Fashion has been hugely important for centuries and by the 19th century, when a women wanted to be at their most elegant it was at to communicate her grace, beauty and status. What the women of this time didn’t realise was the outfits that had become the fashion trend were most likely going to contribute to an untimely death. Under the outer fabrics, they wore crinolines—stiff petticoats that gave dresses a bell-like shape and alleviated the weight of the heavy fabrics of the outer layer of the outfit. Other materials, such as cotton and horsehair were used for dresses too. Each of the materials mentioned are highly flammable and given that lighting and heat came from open flame women were quite literally going up in them!

Poet, Henry Wadsworth Longfellow, watched his wife, Fanny, burn alive due to her dress catching alight and Oscar Wild’s half-sisters dresses caught fire while they were dancing at a party.

Thousands of women were dying because of the clothes they wore—because of fashion.
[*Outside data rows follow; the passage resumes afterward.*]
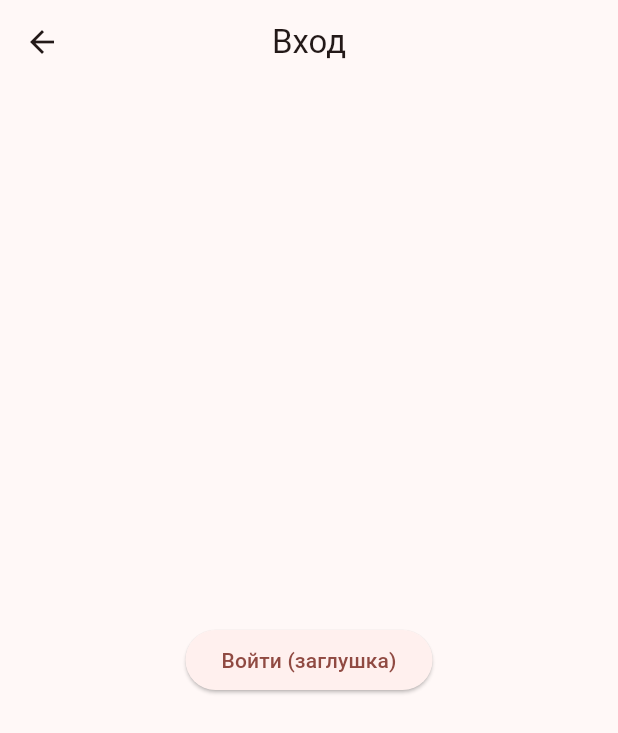
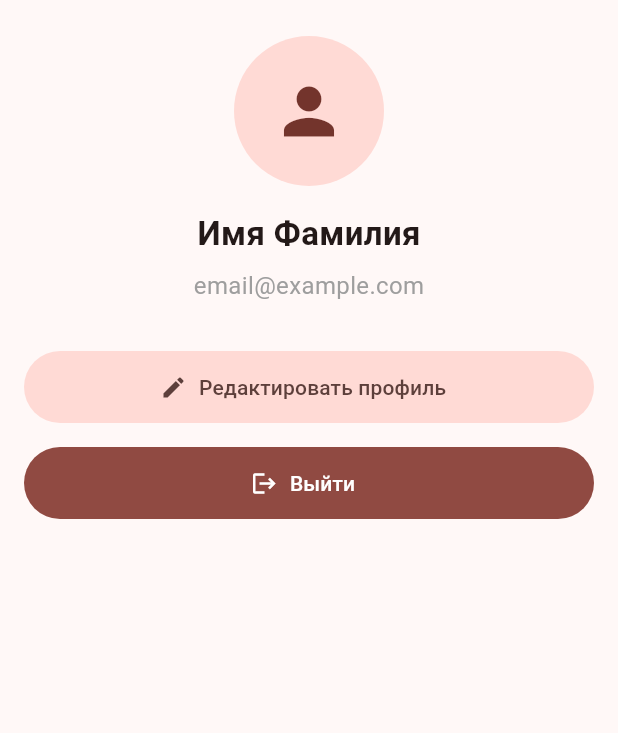
Before and after one commit to KbrYbk/warranty_storage, a Flutter app: the ProfileScreen screen opened by its route, on a phone screen of 412 x 824 dp. Shown: the top 733 px of the screen. Run offline on Flutter 3.47's test engine with Material 3 defaults, Android fonts, the phone set to English and light mode, and no system bars; drawn by our look-alikes of dynamic_color; our stand-ins replace shared_preferences; accounts and stored records are empty.

Commit message:
profile template

```diff
--- a/lib/screens/home_screen.dart
+++ b/lib/screens/home_screen.dart
@@ -3,6 +3,7 @@ import 'package:warranty_storage/screens/add_receipt_screen.dart';
 import 'package:warranty_storage/screens/receipt_details_screen.dart';
 import 'package:warranty_storage/screens/expired_receipts_screen.dart';
 import 'package:warranty_storage/screens/settings_screen.dart';
+import 'package:warranty_storage/screens/profile_screen.dart';
 
 class HomeScreen extends StatefulWidget {
   final void Function(ThemeMode) onThemeChanged;
@@ -120,7 +121,7 @@ class _HomeScreenState extends State<HomeScreen> {
         },
       ),
       1: ExpiredReceiptsScreen(receipts: _receipts),
-      2: const Center(child: Text("Профиль", style: TextStyle(fontSize: 18))),
+      2: ProfileScreen(),
       3: SettingsScreen(
         onThemeChanged: widget.onThemeChanged,
         notificationsEnabled: _notificationsEnabled,
--- a/lib/screens/profile_screen.dart
+++ b/lib/screens/profile_screen.dart
@@ -6,13 +6,54 @@ class ProfileScreen extends StatelessWidget {
   @override
   Widget build(BuildContext context) {
     return Scaffold(
-      appBar: AppBar(title: const Text("Вход")),
-      body: Center(
-        child: ElevatedButton(
-          onPressed: () {
-            Navigator.pushReplacementNamed(context, '/home');
-          },
-          child: const Text("Войти (заглушка)"),
+      body: Padding(
+        padding: const EdgeInsets.symmetric(horizontal: 16, vertical: 24),
+        child: Column(
+          crossAxisAlignment: CrossAxisAlignment.center,
+          children: [
+            const CircleAvatar(
+              radius: 50,
+              child: Icon(Icons.person, size: 50),
+            ),
+            const SizedBox(height: 16),
+            const Text(
+              "Имя Фамилия",
+              style: TextStyle(fontSize: 22, fontWeight: FontWeight.bold),
+            ),
+            const SizedBox(height: 8),
+            const Text(
+              "email@example.com",
+              style: TextStyle(fontSize: 16, color: Colors.grey),
+            ),
+            const SizedBox(height: 32),
+            FilledButton.tonalIcon(
+              onPressed: () {
+                // TODO: Реализовать редактирование профиля
+              },
+              icon: const Icon(Icons.edit),
+              label: const Text("Редактировать профиль"),
+              style: ElevatedButton.styleFrom(
+                minimumSize: const Size(double.infinity, 48),
+                shape: RoundedRectangleBorder(
+                  borderRadius: BorderRadius.circular(24),
+                ),
+              ),
+            ),
+            const SizedBox(height: 16),
+            FilledButton.icon(
+              onPressed: () {
+                // TODO: Реализовать выход из аккаунта
+              },
+              icon: const Icon(Icons.logout),
+              label: const Text("Выйти"),
+              style: OutlinedButton.styleFrom(
+                minimumSize: const Size(double.infinity, 48),
+                shape: RoundedRectangleBorder(
+                  borderRadius: BorderRadius.circular(24),
+                ),
+              ),
+            ),
+          ],
         ),
       ),
     );
```
Also changed, not shown: lib/screens/expired_receipts_screen.dart (+35 -19 lines).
A plentiful supply of oxygen got trapped between the multiple layers of fabric deeming it impossible to extinguish the flames by a simple ‘stop, drop and roll’. Unable to undo the laces or buttons in time was another issue.

If the flammable fabrics weren’t enough, there was another danger. Green was the colour to be seen wearing and arsenic was the method of dying fabric this preferred and fashionable colour. Little did they know at the time that the chemical was poisonous but adding to the mix was the fact that when arsenic catches light, it burns toxic fumes. So, if the flames didn’t kill the woman who were alight, the fumes certainly had a chance of doing that.

Artificial flowers also became popular during this time, again arsenic was used as a colourant to make them look more authentic. Daily exposure to arsenic causes poisoning and a premature demise. Convulsions, vomiting and the whites of your eyes turning green are some symptoms, before death ensues.

There was a choice in life for working Victorian women of the time but death by fire seems pretty certain. Housekeepers were, it seems, susceptible to death by burning dresses because Victorian homes were filled with open-flames and were build from flammable materials. If servants caught fire there was a risk the whole house would burn to the ground. On the other end of the pay scale, ballerinas had to wear massive hooped dresses and perform on stages lit by naked flames. Their dresses were made from bobbinet, cotton, muslin, gauze and tarlatan (all of which are flammable). Dancers were lighting up the stage, literally, but unfortunately they were dying too!

Fashion changes over time and late in the 19th century skirt styles became slimmer. This kept dresses out the reach of naked flames and death rates reduced.

by Donna Siggers